GOAL OF THE EXERCISE: Filter this material down to the lines that contain the string "docs", and return those lines.

■ ■ ■

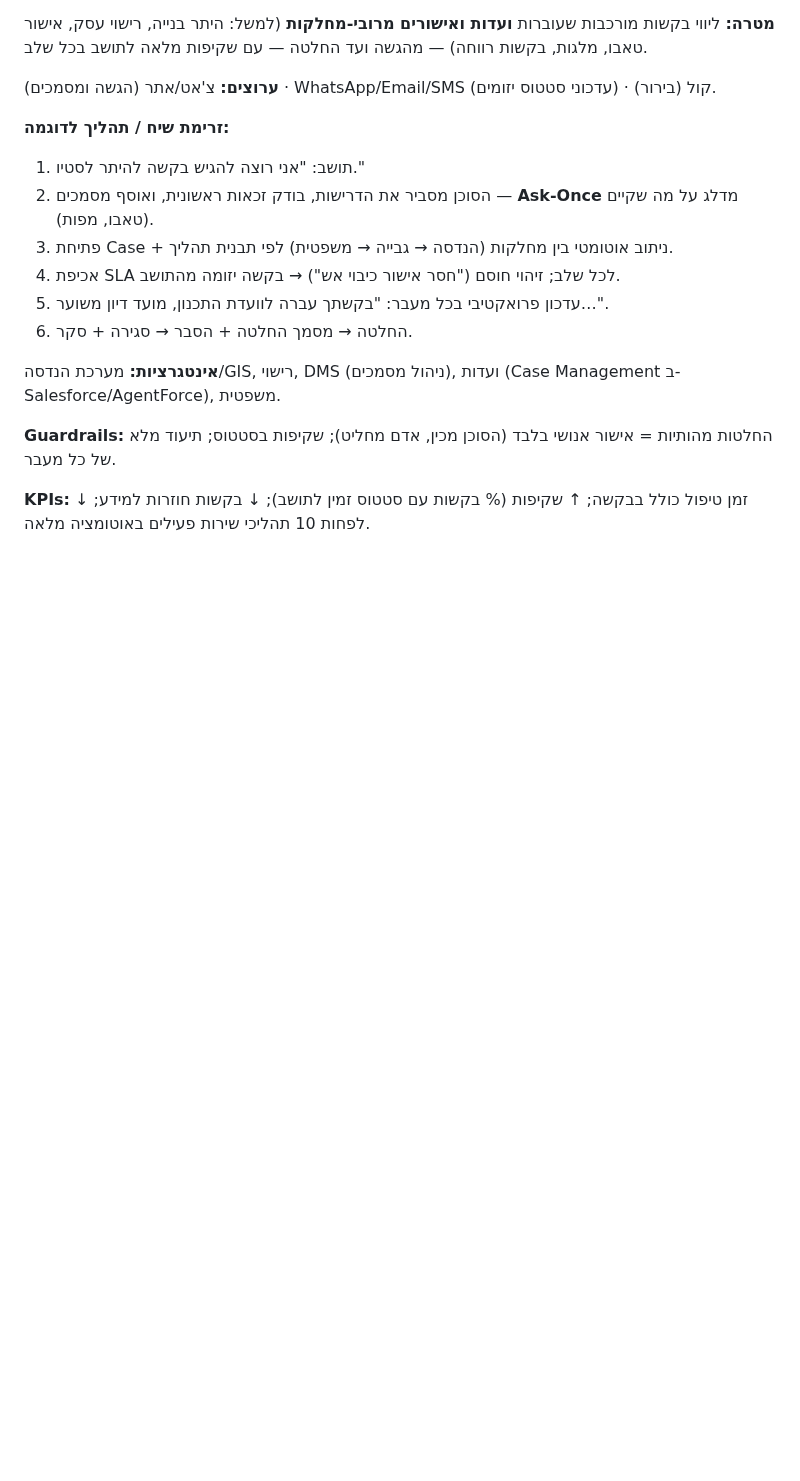
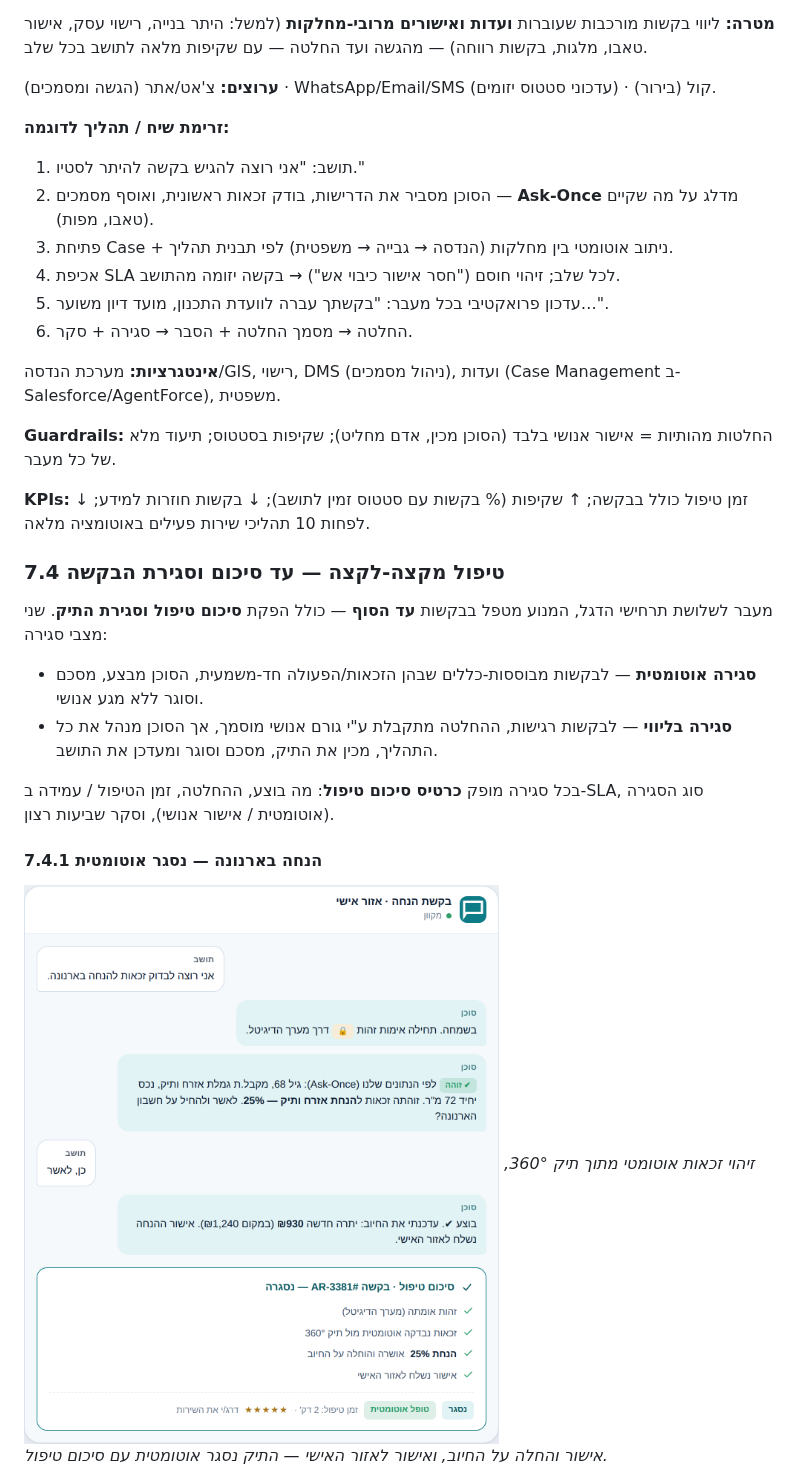
Before and after one commit to yairin/SF_Form, a Markdown page: docs/AI_Platform_Spec.md, the part around one of its changes. Drawn GitHub-style; pictures changed too: docs/img/chat_arnona.png (added); blank space fills up the shorter version.

```diff
--- a/docs/AI_Platform_Spec.md
+++ b/docs/AI_Platform_Spec.md
@@ -290,3 +290,17 @@
 
 **KPIs:** ↓ זמן טיפול כולל בבקשה; ↑ שקיפות (% בקשות עם סטטוס זמין לתושב); ↓ בקשות חוזרות למידע; לפחות 10 תהליכי שירות פעילים באוטומציה מלאה.
 
+### 7.4 טיפול מקצה-לקצה — עד סיכום וסגירת הבקשה
+
+מעבר לשלושת תרחישי הדגל, המנוע מטפל בבקשות **עד הסוף** — כולל הפקת **סיכום טיפול וסגירת התיק**. שני מצבי סגירה:
+
+- **סגירה אוטומטית** — לבקשות מבוססות-כללים שבהן הזכאות/הפעולה חד-משמעית, הסוכן מבצע, מסכם וסוגר ללא מגע אנושי.
+- **סגירה בליווי** — לבקשות רגישות, ההחלטה מתקבלת ע"י גורם אנושי מוסמך, אך הסוכן מנהל את כל התהליך, מכין את התיק, מסכם וסוגר ומעדכן את התושב.
+
+בכל סגירה מופק **כרטיס סיכום טיפול**: מה בוצע, ההחלטה, זמן הטיפול / עמידה ב-SLA, סוג הסגירה (אוטומטית / אישור אנושי), וסקר שביעות רצון.
+
+#### 7.4.1 הנחה בארנונה — נסגר אוטומטית
+
+![תסריט שיחה — הנחה בארנונה עד סגירה](img/chat_arnona.png)
+*זיהוי זכאות אוטומטי מתוך תיק 360°, אישור והחלה על החיוב, ואישור לאזור האישי — התיק נסגר אוטומטית עם סיכום טיפול.*
+
```
Also changed, not shown: other parts of docs/AI_Platform_Spec.md (+16 -0 lines), docs/img/chat_education.png (added), docs/img/chat_welfare.png (added), 2 other files.
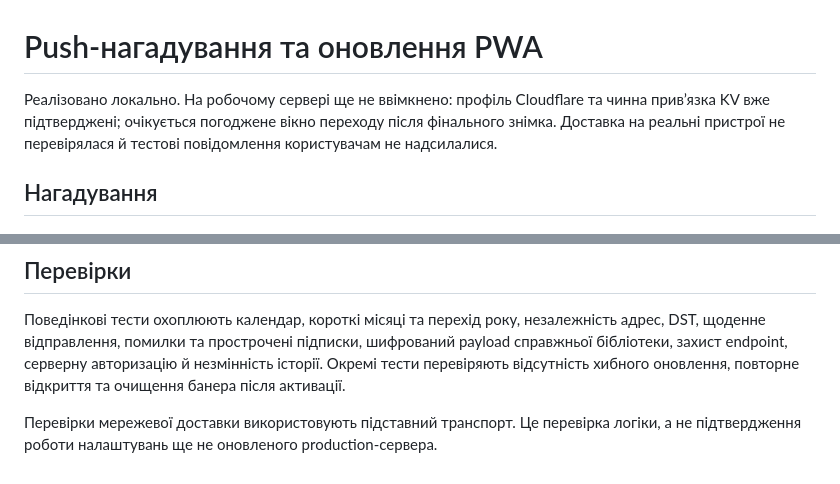
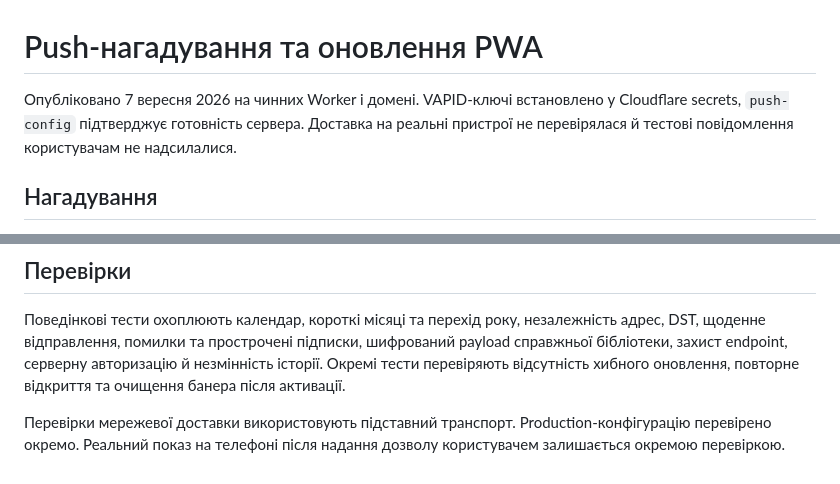
Before and after one commit to XOTT69/komynalka, a Markdown page: docs/push-and-updates.md, 2 parts joined by grey strips. Drawn GitHub-style.

```diff
--- a/docs/push-and-updates.md
+++ b/docs/push-and-updates.md
@@ -1,6 +1,6 @@
 # Push-нагадування та оновлення PWA
 
-Реалізовано локально. На робочому сервері ще не ввімкнено: профіль Cloudflare та чинна прив’язка KV вже підтверджені; очікується погоджене вікно переходу після фінального знімка. Доставка на реальні пристрої не перевірялася й тестові повідомлення користувачам не надсилалися.
+Опубліковано 7 вересня 2026 на чинних Worker і домені. VAPID-ключі встановлено у Cloudflare secrets, `push-config` підтверджує готовність сервера. Доставка на реальні пристрої не перевірялася й тестові повідомлення користувачам не надсилалися.
 
 ## Нагадування
 
@@ -33,4 +33,4 @@ Waiting-оновлення виявляється також після повт
 
 Поведінкові тести охоплюють календар, короткі місяці та перехід року, незалежність адрес, DST, щоденне відправлення, помилки та прострочені підписки, шифрований payload справжньої бібліотеки, захист endpoint, серверну авторизацію й незмінність історії. Окремі тести перевіряють відсутність хибного оновлення, повторне відкриття та очищення банера після активації.
 
-Перевірки мережевої доставки використовують підставний транспорт. Це перевірка логіки, а не підтвердження роботи налаштувань ще не оновленого production-сервера.
+Перевірки мережевої доставки використовують підставний транспорт. Production-конфігурацію перевірено окремо. Реальний показ на телефоні після надання дозволу користувачем залишається окремою перевіркою.
```
Also changed, not shown: docs/release-5.1.0.md (+11 -3 lines).
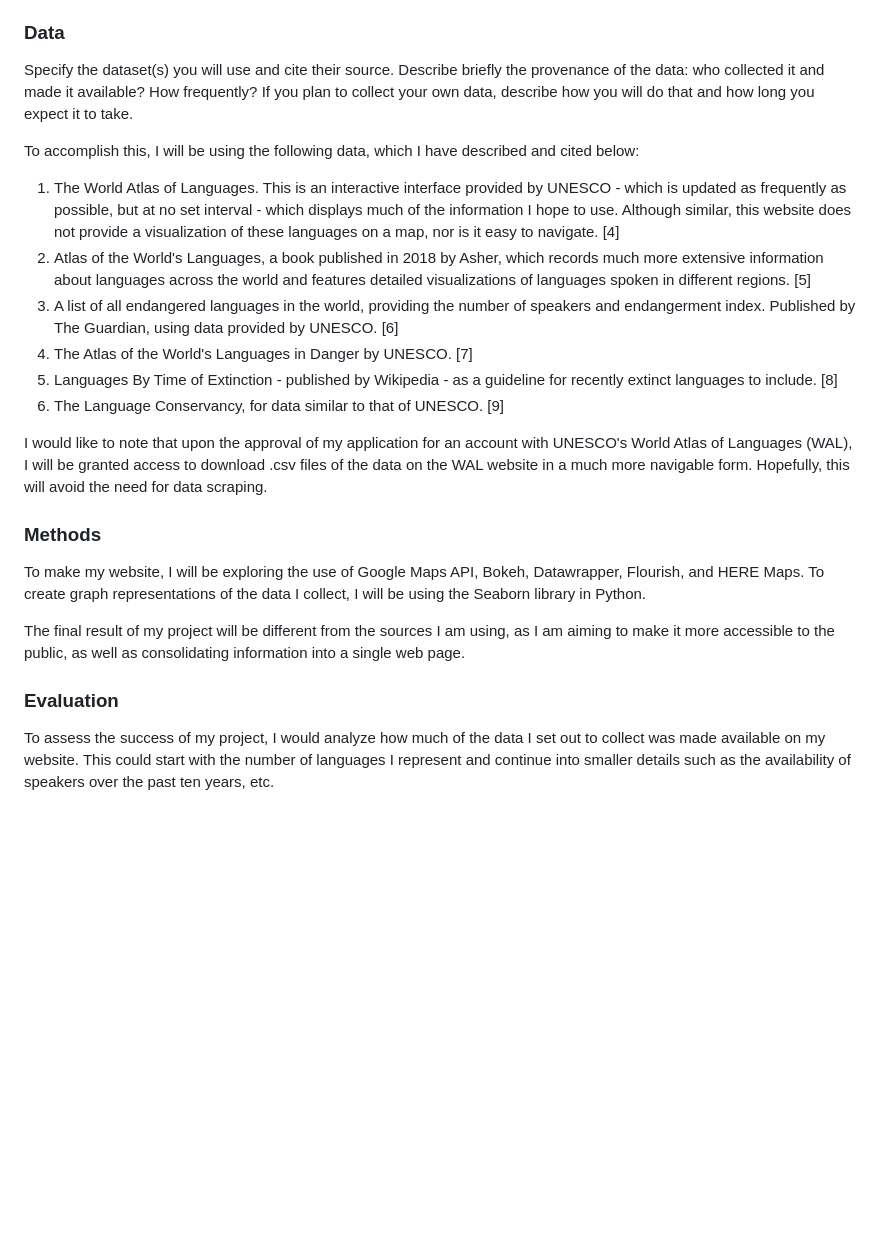
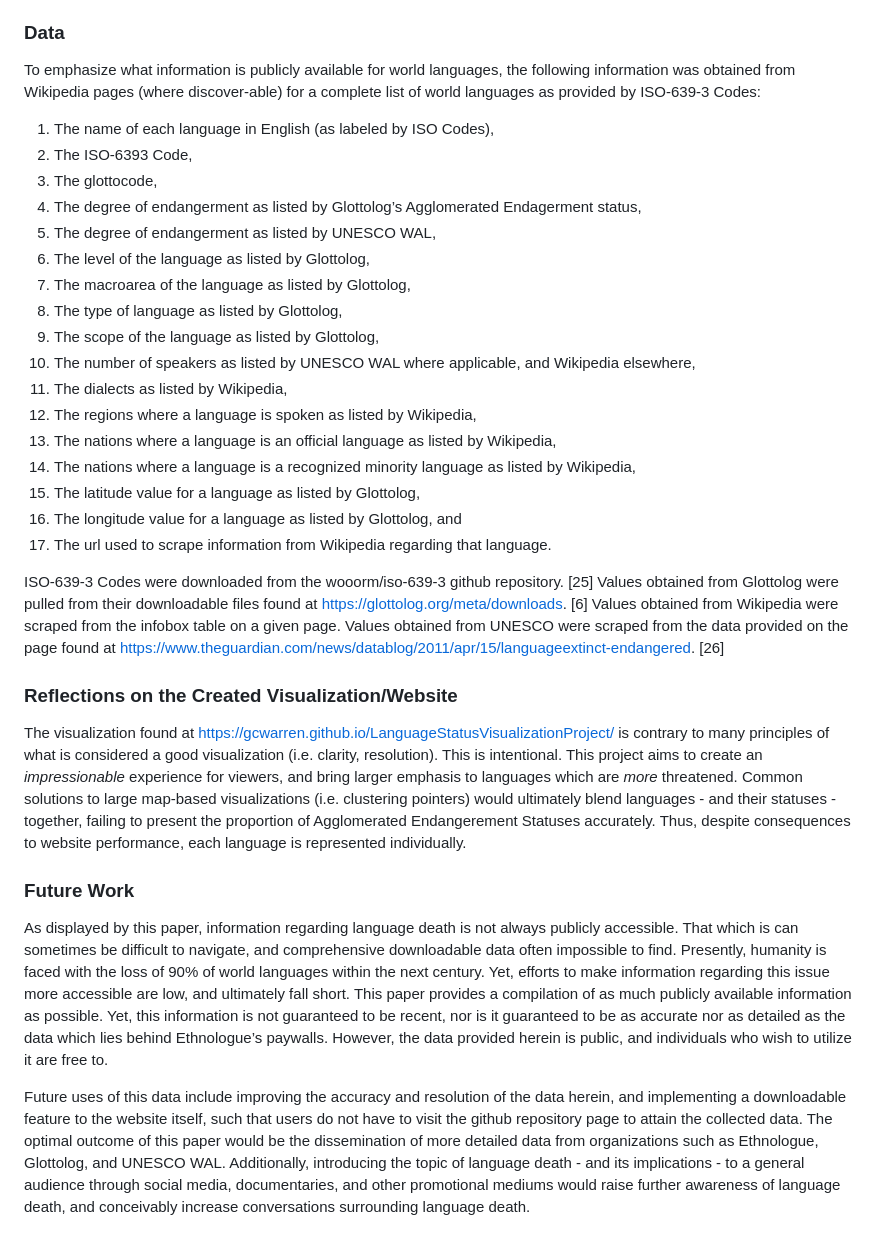
Before and after one commit to gcwarren/LanguageStatusVisualizationProject, a Markdown page: README.md, the part around the change printed below. Rendered like a GitHub page; blank space fills up the shorter version.

```diff
--- a/README.md
+++ b/README.md
@@ -32,24 +36,35 @@ For each language, I will display this language in two ways. First, for a given
 
 ### Data
-Specify the dataset(s) you will use and cite their source. Describe briefly the provenance of the data: who collected it and made it available? How frequently?
-If you plan to collect your own data, describe how you will do that and how long you expect it to take.
+To emphasize what information is publicly available for world languages, the following information was obtained from Wikipedia pages (where discover-able) for a complete list of world languages as provided by ISO-639-3 Codes:
+1. The name of each language in English (as labeled by ISO Codes),
+2. The ISO-6393 Code,
+3. The glottocode,
+4. The degree of endangerment as listed by Glottolog’s Agglomerated Endagerment status,
+5. The degree of endangerment as listed by UNESCO WAL,
+6. The level of the language as listed by Glottolog,
+7. The macroarea of the language as listed by Glottolog,
+8. The type of language as listed by Glottolog,
+9. The scope of the language as listed by Glottolog,
+10. The number of speakers as listed by UNESCO WAL where applicable, and Wikipedia
+elsewhere,
+11. The dialects as listed by Wikipedia,
+12. The regions where a language is spoken as listed by Wikipedia,
+13. The nations where a language is an official language as listed by Wikipedia,
+14. The nations where a language is a recognized minority language as listed by Wikipedia,
+15. The latitude value for a language as listed by Glottolog,
+16. The longitude value for a language as listed by Glottolog, and
+17. The url used to scrape information from Wikipedia regarding that language.
 
-To accomplish this, I will be using the following data, which I have described and cited below:
-1. The World Atlas of Languages. This is an interactive interface provided by UNESCO - which is updated as frequently as possible, but at no set interval - which displays much of the information I hope to use. Although similar, this website does not provide a visualization of these languages on a map, nor is it easy to navigate. [4]
-2. Atlas of the World's Languages, a book published in 2018 by Asher, which records much more extensive information about languages across the world and features detailed visualizations of languages spoken in different regions. [5]
-3. A list of all endangered languages in the world, providing the number of speakers and endangerment index. Published by The Guardian, using data provided by UNESCO. [6]
-4. The Atlas of the World's Languages in Danger by UNESCO. [7]
-5. Languages By Time of Extinction - published by Wikipedia - as a guideline for recently extinct languages to include. [8]
-6. The Language Conservancy, for data similar to that of UNESCO. [9]
+ISO-639-3 Codes were downloaded from the wooorm/iso-639-3 github repository. [25] Values obtained from Glottolog were pulled from their downloadable files found at https://glottolog.org/meta/downloads. [6] Values obtained from Wikipedia were scraped from the infobox table on a given page. Values obtained from UNESCO were scraped from the data provided on the page found at https://www.theguardian.com/news/datablog/2011/apr/15/languageextinct-endangered. [26]
 
-I would like to note that upon the approval of my application for an account with UNESCO's World Atlas of Languages (WAL), I will be granted access to download .csv files of the data on the WAL website in a much more navigable form. Hopefully, this will avoid the need for data scraping.
+### Reflections on the Created Visualization/Website
 
-### Methods
-To make my website, I will be exploring the use of Google Maps API, Bokeh, Datawrapper, Flourish, and HERE Maps.
-To create graph representations of the data I collect, I will be using the Seaborn library in Python.
+The visualization found at https://gcwarren.github.io/LanguageStatusVisualizationProject/ is contrary to many principles of what is considered a good visualization (i.e. clarity, resolution). This is intentional. This project aims to create an *impressionable* experience for viewers, and bring larger emphasis to languages which are *more* threatened. Common solutions to large map-based visualizations (i.e. clustering pointers) would ultimately blend languages - and their statuses - together, failing to present the proportion of Agglomerated Endangerement Statuses accurately. Thus, despite consequences to website performance, each language is represented individually.
 
-The final result of my project will be different from the sources I am using, as I am aiming to make it more accessible to the public, as well as consolidating information into a single web page.
+### Future Work
+As displayed by this paper, information regarding language death is not always publicly accessible. That which is can sometimes be difficult to navigate, and comprehensive downloadable data often impossible to find. Presently, humanity is faced with the loss of 90% of world languages within the next century. Yet, efforts to make information regarding this issue more accessible are low, and ultimately fall short. This paper provides a compilation of as much publicly available information as possible. Yet, this information is not guaranteed to be recent, nor is it guaranteed to be as accurate nor as detailed as
+the data which lies behind Ethnologue’s paywalls. However, the data provided herein is public, and individuals who wish to utilize it are free to.
 
-### Evaluation
-To assess the success of my project, I would analyze how much of the data I set out to collect was made available on my website. This could start with the number of languages I represent and continue into smaller details such as the availability of speakers over the past ten years, etc.
+Future uses of this data include improving the accuracy and resolution of the data herein, and implementing a downloadable feature to the website itself, such that users do not have to visit the github repository page to attain the collected data. The optimal outcome of this paper would be the dissemination of more detailed data from organizations such as Ethnologue, Glottolog, and UNESCO WAL. Additionally, introducing the topic of language death - and its implications - to a general audience through social media, documentaries,
+and other promotional mediums would raise further awareness of language death, and conceivably increase conversations surrounding language death.
 
```
Also changed, not shown: other parts of README.md (+55 -37 lines).
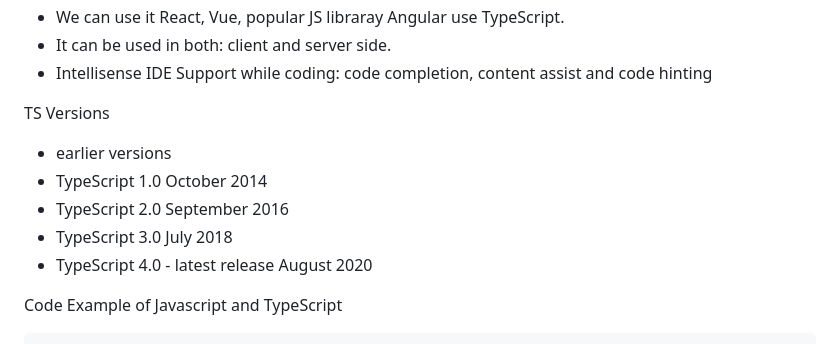
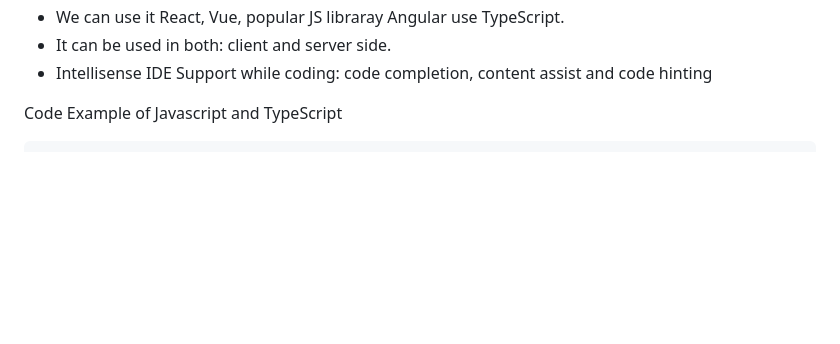
Before and after one commit to arnabsahawrk/TypeScript, a Markdown page: README.md, the part around the change. Drawn GitHub-style; blank space fills up the shorter version.

```diff
--- a/README.md
+++ b/README.md
@@ -46,14 +46,6 @@ Why TypeScript?
 - We can use it React, Vue, popular JS libraray Angular use TypeScript.
 - It can be used in both: client and server side.
 - Intellisense IDE Support while coding: code completion, content assist and code hinting
-
-TS Versions
-
-- earlier versions
-- TypeScript 1.0 October 2014
-- TypeScript 2.0 September 2016
-- TypeScript 3.0 July 2018
-- TypeScript 4.0 - latest release August 2020
 
 Code Example of Javascript and TypeScript
 
```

■ ■ ■

COMPLETED TASK:
Before and after one commit to yairin/SF_Form, a Markdown page: docs/AI_Platform_Spec.md, the part around one of its changes. Drawn GitHub-style; pictures changed too: docs/img/chat_arnona.png (added); blank space fills up the shorter version.
--- a/docs/AI_Platform_Spec.md
+++ b/docs/AI_Platform_Spec.md
Also changed, not shown: other parts of docs/AI_Platform_Spec.md (+16 -0 lines), docs/img/chat_education.png (added), docs/img/chat_welfare.png (added), 2 other files.
Before and after one commit to XOTT69/komynalka, a Markdown page: docs/push-and-updates.md, 2 parts joined by grey strips. Drawn GitHub-style.
--- a/docs/push-and-updates.md
+++ b/docs/push-and-updates.md
Also changed, not shown: docs/release-5.1.0.md (+11 -3 lines).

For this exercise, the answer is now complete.